Even with the full mainsail, mizzen staysail and mizzen we still sorely needed a large forward downwind sail to steady us and keep us moving. The medium-sized light spinnaker seemed the obvious choice even though it was an unknown quantity. We prepared it and hoisted it. At first it seemed to be doing its job well, even though its material was very light and the head of the sail had been repaired with misshapen patches of many different colours. We had managed to sit down in the cockpit with a well-deserved bowl of porridge when news from forward came that the spinnaker had blown its head out. This was depressing but it did not come as a great surprise.
After bringing down the pieces it didn’t take us long to decide to return to the trusted heavy spinnaker of our first night. This we did, and as we turned back to our half-eaten porridge, we noticed an old repair right across its middle. The repair had been made with sticky tape and not stitched and to our dismay, it was coming apart. Before we had managed to get it down, the sail had split along the previous tear right across its middle. Now this was really depressing. We had torn all three spinnakers in less than an hour in ideal spinnaker conditions. So we had to find some other sails.
For the rest of the day we sailed using what sails we could, gently downwind towards Belfast Lough. The sea was not so busy now. During the whole day we only spotted two of our competitors. We crossed the finishing line off Mew Island light at 17:45 that evening. The whole distance of 248 miles we had completed in just under 48 hours. Tying up for the night at Bangor we saw with some disappointment that some of our immediate competitors had got in before us. But this was a handicap race with complicated method of rating with allowances given even for the age of the vessel.

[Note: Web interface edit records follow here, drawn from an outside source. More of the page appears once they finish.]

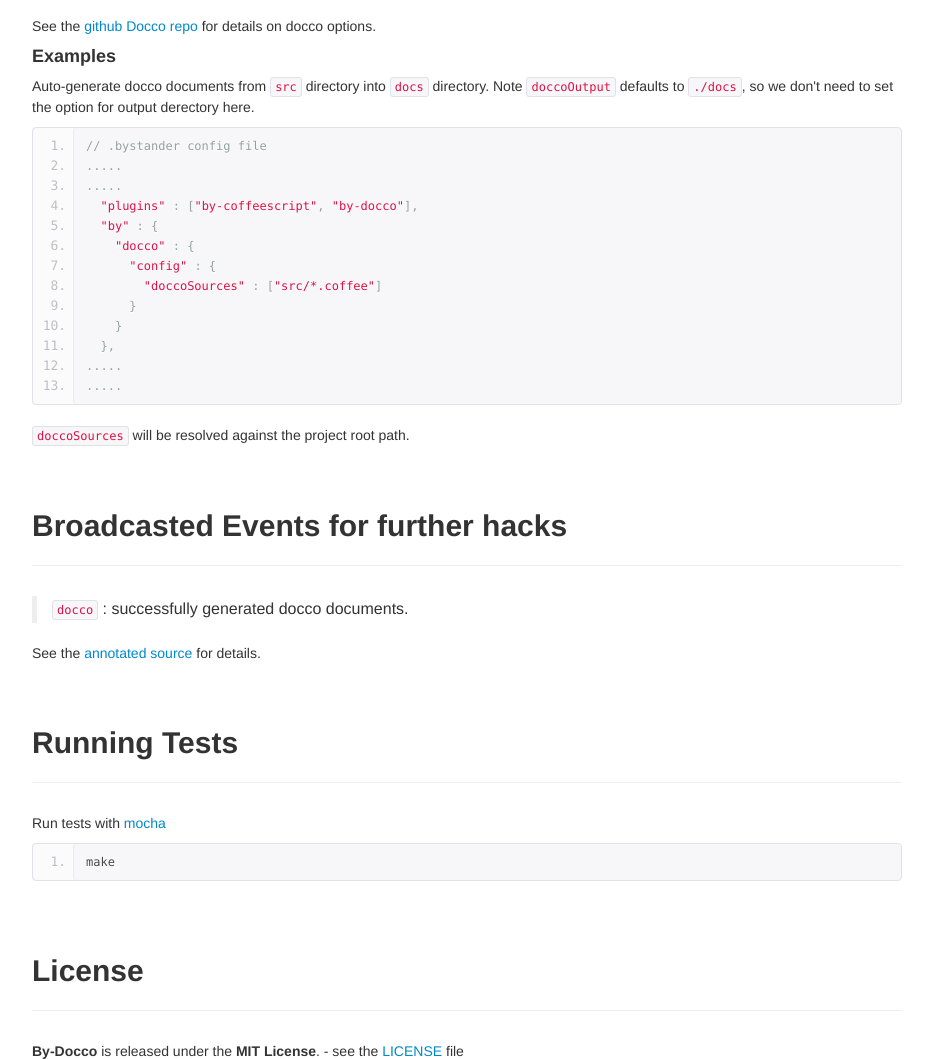
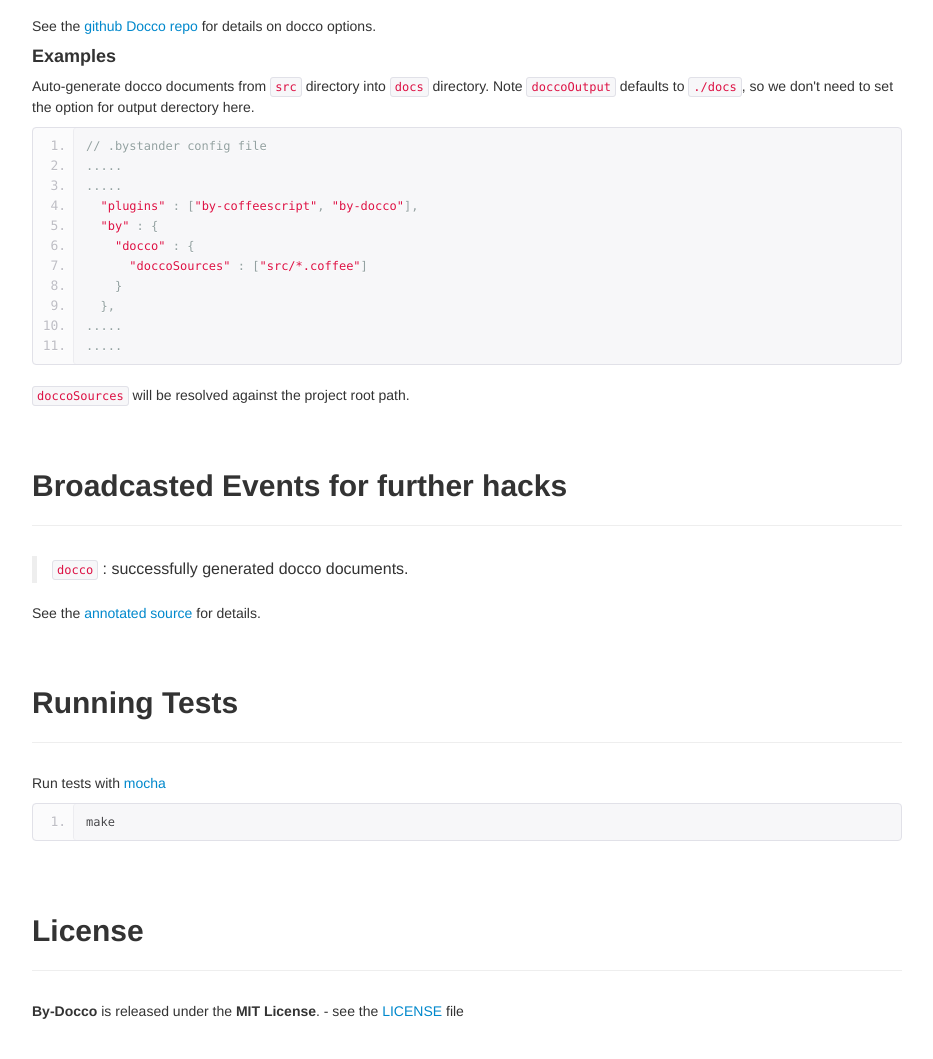
Before and after one commit to ocrybit/by-docco, a plain HTML site: page index.html in a window 1280 px wide. Shown: the part 920-1979 px from the top of the page, without its empty margins (323-1256 px from the left). Drawn offline with Linux system fonts and the light colour scheme.

Commit message:
auto-generated by the unreleased "markstrap" library

```diff
--- a/index.html
+++ b/index.html
@@ -118,9 +118,7 @@
   &quot;plugins&quot; : [&quot;by-coffeescript&quot;, &quot;by-docco&quot;],
   &quot;by&quot; : {
     &quot;docco&quot; : {
-      &quot;config&quot; : {
-        &quot;doccoSources&quot; : [&quot;src/*.coffee&quot;]
-      }
+      &quot;doccoSources&quot; : [&quot;src/*.coffee&quot;]
     }
   },
 .....
```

When the final results were published we were 9th out of 24 in our class. A creditable performance we thought, and better than anyone could remember a 100-square metre having done in the history of the Cutty Sark Tall Ships Races.